- **About this exercise**
Across the records below, how many lines include the word "QLabel"? State only the number.

- **Records from a dataset**
■ ■ ■ ■

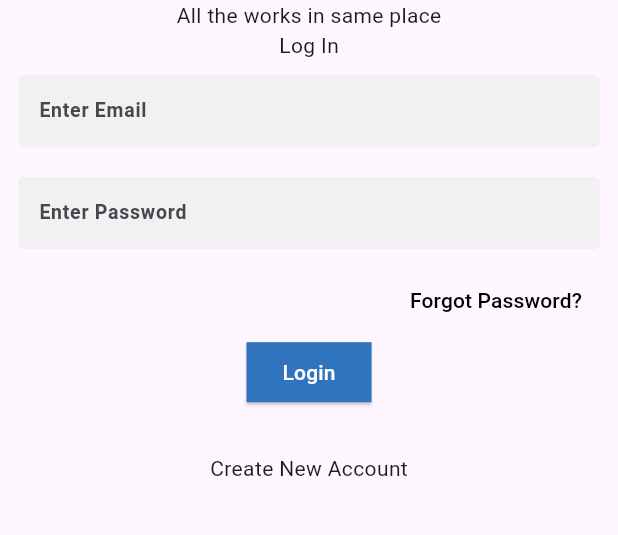
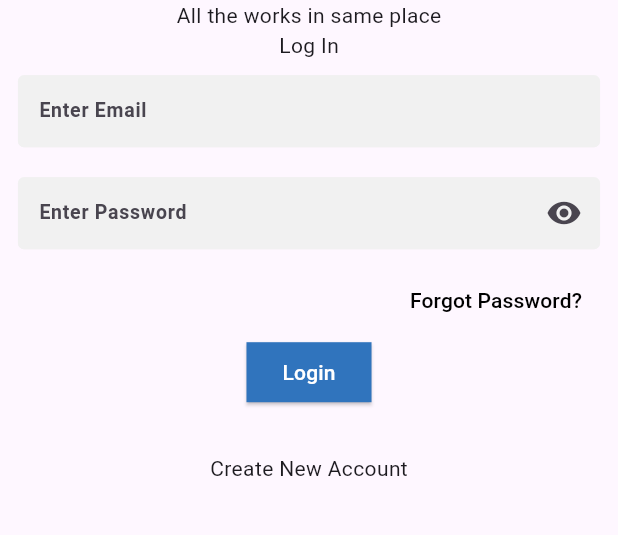
Before and after one commit to InvokeMe123/shramsansar, a Flutter app: the screen it shows after launch, scrolled down 56 dp, after a tap on "Login", on a phone screen of 412 x 824 dp, the part 295-830 px from its top. Run offline on Flutter 3.47's test engine with Material 3 defaults, Android fonts, the phone set to English and light mode, and no system bars; our stand-ins replace cached_network_image, dartz, dio, file_picker, flutter_html, flutter_riverpod and 6 more; missing offline and left inert: number_pagination; network calls fail.

Commit message:
login password visiblilty added

```diff
--- a/lib/features/auth/presentation/views/login/loginScreen.dart
+++ b/lib/features/auth/presentation/views/login/loginScreen.dart
@@ -29,6 +29,9 @@ class _LoginScreenState extends ConsumerState<LoginScreen> {
   String device_token =
       'fiRiB9DySGO4dzQG8-Qu7y:APA91bGIoNhOM1Ub8a6u7TN3SDd1DO3HahpS8DIqW0p_vf5eJQgICh5Byt6F8CqjGJLdWof2IadqdSXwVYxZfEyTCY-pB2zLs6u9ZtyQSWSnQ5w-RAIa61czHzJ-FqxGdtMyt7HnUQ_A';
   String token = '';
+  bool isVisible = false;
+  Icon visible = Icon(Icons.visibility);
+  Icon notVisible = Icon(Icons.visibility_off_outlined);
 
   login() async {
     SharedPreferences prefs = await SharedPreferences.getInstance();
@@ -71,6 +74,15 @@ class _LoginScreenState extends ConsumerState<LoginScreen> {
                 hintText: 'Enter Email',
               ),
               CustomTextformFormField(
+                obscureText: isVisible,
+                issuffixIconrequired: GestureDetector(
+                  onTap: () {
+                    setState(() {
+                      isVisible = !isVisible;
+                    });
+                  },
+                  child: isVisible ? notVisible : visible,
+                ),
                 keyboardType: TextInputType.visiblePassword,
                 controller: _passwordController,
                 textInputAction: TextInputAction.next,
```
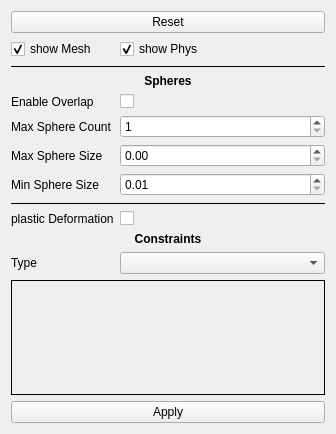
This is forms/tabInfo.ui in Gmadges/MPC-Masterclass as Qt 5 draws it before an edit. The edited form follows.
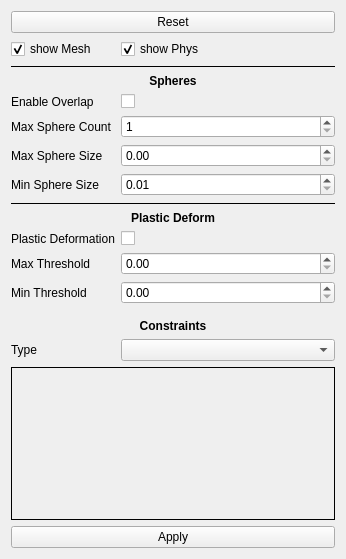
This is the edited form. Custom widgets are drawn as their Qt base class.

Commit message: using force for the plastic deform now. added thresholds to gui. whether it works is yet ot be seen

```diff
--- a/forms/tabInfo.ui
+++ b/forms/tabInfo.ui
@@ -6,8 +6,8 @@
    <rect>
     <x>0</x>
     <y>0</y>
-    <width>336</width>
-    <height>434</height>
+    <width>346</width>
+    <height>559</height>
    </rect>
   </property>
   <property name="windowTitle">
@@ -138,7 +138,7 @@
        </property>
       </widget>
      </item>
-     <item row="13" column="0" colspan="2">
+     <item row="17" column="0" colspan="2">
       <widget class="QLabel" name="label">
        <property name="text">
         <string>&lt;b&gt;Constraints&lt;/b&gt;</string>
@@ -151,17 +151,17 @@
        </property>
       </widget>
      </item>
-     <item row="14" column="0">
+     <item row="18" column="0">
       <widget class="QLabel" name="label_5">
        <property name="text">
         <string>Type</string>
        </property>
       </widget>
      </item>
-     <item row="14" column="1">
+     <item row="18" column="1">
       <widget class="QComboBox" name="combo_constType"/>
      </item>
-     <item row="16" column="0" colspan="2">
+     <item row="20" column="0" colspan="2">
       <widget class="QScrollArea" name="scrollArea">
        <property name="frameShape">
         <enum>QFrame::Box</enum>
@@ -177,31 +177,68 @@
          <rect>
           <x>0</x>
           <y>0</y>
-          <width>314</width>
-          <height>46</height>
+          <width>324</width>
+          <height>73</height>
          </rect>
         </property>
        </widget>
       </widget>
      </item>
-     <item row="17" column="0" colspan="2">
+     <item row="21" column="0" colspan="2">
       <widget class="QPushButton" name="button_applySettings">
        <property name="text">
         <string>Apply</string>
        </property>
       </widget>
      </item>
-     <item row="12" column="1">
+     <item row="13" column="1">
       <widget class="QCheckBox" name="check_plasticDeform">
        <property name="text">
         <string/>
        </property>
       </widget>
      </item>
-     <item row="12" column="0">
+     <item row="13" column="0">
       <widget class="QLabel" name="label_8">
        <property name="text">
-        <string>plastic Deformation</string>
+        <string>Plastic Deformation</string>
+       </property>
+      </widget>
+     </item>
+     <item row="14" column="1">
+      <widget class="QDoubleSpinBox" name="spin_maxPlasticForce"/>
+     </item>
+     <item row="15" column="1">
+      <widget class="QDoubleSpinBox" name="spin_minPlasticForce"/>
+     </item>
+     <item row="16" column="0">
+      <widget class="Line" name="line_3">
+       <property name="orientation">
+        <enum>Qt::Horizontal</enum>
+       </property>
+      </widget>
+     </item>
+     <item row="12" column="0" colspan="2">
+      <widget class="QLabel" name="label_9">
+       <property name="text">
+        <string>&lt;b&gt;Plastic Deform&lt;/b&gt;</string>
+       </property>
+       <property name="alignment">
+        <set>Qt::AlignCenter</set>
+       </property>
+      </widget>
+     </item>
+     <item row="14" column="0">
+      <widget class="QLabel" name="label_maxForce">
+       <property name="text">
+        <string>Max Threshold</string>
+       </property>
+      </widget>
+     </item>
+     <item row="15" column="0">
+      <widget class="QLabel" name="label_minForce">
+       <property name="text">
+        <string>Min Threshold</string>
        </property>
       </widget>
      </item>
```
The commit also changes 7 other files.
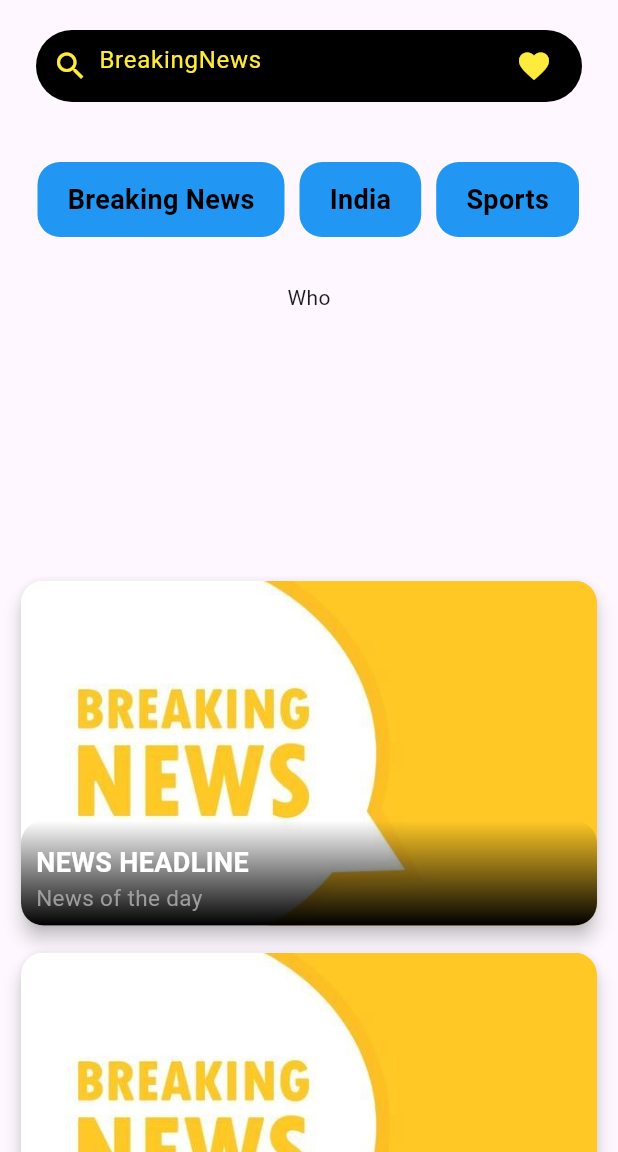
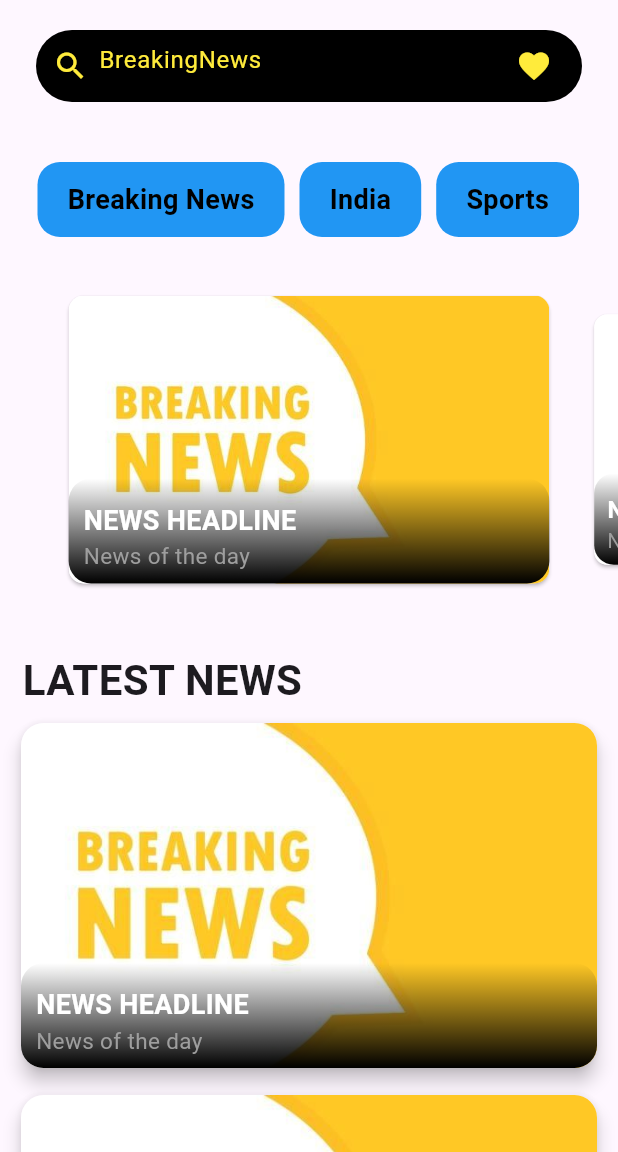
Before and after one commit to anuragJoshi05/NewsFlash, a Flutter app: the screen it shows after launch, on a phone screen of 412 x 824 dp, the part 84-1236 px from its top. Run offline on Flutter 3.47's test engine with Material 3 defaults, Android fonts, the phone set to English and light mode, and no system bars; drawn by our look-alikes of carousel_slider.

Commit message:
feat: Update UI components with improved carousel and list layout
- Enhanced carousel with new card layout and image styling
- Added "LATEST NEWS" section with a new heading and "SHOW MORE" button
- Modified list items to include additional styling and layout adjustments
- Improved search bar interaction and appearance
- General UI/UX improvements for better readability and usability

```diff
--- a/lib/home.dart
+++ b/lib/home.dart
@@ -120,6 +120,7 @@ class _HomeState extends State<Home> {
               ),
             ),
             Container(
+              margin: EdgeInsets.symmetric(vertical: 15),
               child: CarouselSlider(
                 options: (CarouselOptions(
                   height: 200,
@@ -130,33 +131,20 @@ class _HomeState extends State<Home> {
                 items: itemList.map((itemList) {
                   return Builder(builder: (BuildContext context) {
                     return Container(
-                      margin: EdgeInsets.symmetric(horizontal: 5, vertical: 10),
-                      child: itemList,
-                    );
-                  });
-                }).toList(),
-              ),
-            ),
-            Container(
-              child: ListView.builder(
-                  physics: const NeverScrollableScrollPhysics(),
-                  shrinkWrap: true,
-                  itemCount: 3,
-                  itemBuilder: (context, index) {
-                    return Container(
-                        margin:
-                            EdgeInsets.symmetric(horizontal: 10, vertical: 5),
                       child: Card(
-                          elevation: 5,
                         shape: RoundedRectangleBorder(
-                            borderRadius: BorderRadius.circular(15),
+                          borderRadius: BorderRadius.circular(10),
                         ),
                         child: Stack(
                           children: [
                             ClipRRect(
-                                  borderRadius: BorderRadius.circular(15),
-                                  child:
-                                      Image.asset("images/breakingNews.jpeg")),
+                              borderRadius: BorderRadius.circular(10),
+                              child: Image.asset(
+                                "images/breakingNews.jpeg",
+                                fit: BoxFit.fill,
+                                height: double.infinity,
+                              ),
+                            ),
                             Positioned(
                               left: 0,
                               right: 0,
@@ -194,8 +182,100 @@ class _HomeState extends State<Home> {
                             )
                           ],
                         ),
+                      ),
+                    );
+                  });
+                }).toList(),
+              ),
+            ),
+            Container(
+              child: Column(
+                children: [
+                  Row(
+                    mainAxisAlignment: MainAxisAlignment.start,
+                    children: [
+                      Container(
+                          padding: EdgeInsets.fromLTRB(15, 25, 0, 0),
+                          child: const Text(
+                            "LATEST NEWS",
+                            style: TextStyle(
+                                fontWeight: FontWeight.bold, fontSize: 28),
+                          )),
+                    ],
+                  ),
+                  ListView.builder(
+                      physics: const NeverScrollableScrollPhysics(),
+                      shrinkWrap: true,
+                      itemCount: 3,
+                      itemBuilder: (context, index) {
+                        return Container(
+                            margin: EdgeInsets.symmetric(
+                                horizontal: 10, vertical: 5),
+                            child: Card(
+                              elevation: 5,
+                              shape: RoundedRectangleBorder(
+                                borderRadius: BorderRadius.circular(15),
+                              ),
+                              child: Stack(
+                                children: [
+                                  ClipRRect(
+                                      borderRadius: BorderRadius.circular(15),
+                                      child: Image.asset(
+                                          "images/breakingNews.jpeg")),
+                                  Positioned(
+                                    left: 0,
+                                    right: 0,
+                                    bottom: 0,
+                                    child: Container(
+                                        decoration: BoxDecoration(
+                                            borderRadius:
+                                                BorderRadius.circular(15),
+                                            gradient: LinearGradient(
+                                              colors: [
+                                                Colors.black.withOpacity(0),
+                                                Colors.black,
+                                              ],
+                                              begin: Alignment.topCenter,
+                                              end: Alignment.bottomCenter,
+                                            )),
+                                        padding:
+                                            EdgeInsets.fromLTRB(10, 15, 10, 8),
+                                        child: const Column(
+                                          crossAxisAlignment:
+                                              CrossAxisAlignment.start,
+                                          children: [
+                                            Text(
+                                              'NEWS HEADLINE',
+                                              style: TextStyle(
+                                                  fontWeight: FontWeight.bold,
+                                                  fontSize: 18,
+                                                  color: Colors.white),
+                                            ),
+                                            Text(
+                                              "News of the day",
+                                              style: TextStyle(
+                                                  fontSize: 15,
+                                                  color: Colors.grey),
+                                            ),
+                                          ],
+                                        )),
+                                  )
+                                ],
+                              ),
                             ));
                       }),
+                  Row(
+                    mainAxisAlignment: MainAxisAlignment.center,
+                    children: [
+                      Container(
+                          padding: EdgeInsets.fromLTRB(0, 10, 0, 5),
+                          child: ElevatedButton(
+                              onPressed: () {},
+                              child: const Text("SHOW MORE"))),
+                    ],
+                  )
+                ],
+              ),
             )
           ],
         ),
```
Lines whose indentation alone changed are shown as unchanged.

■ ■ ■ ■

- **Expected answer**
6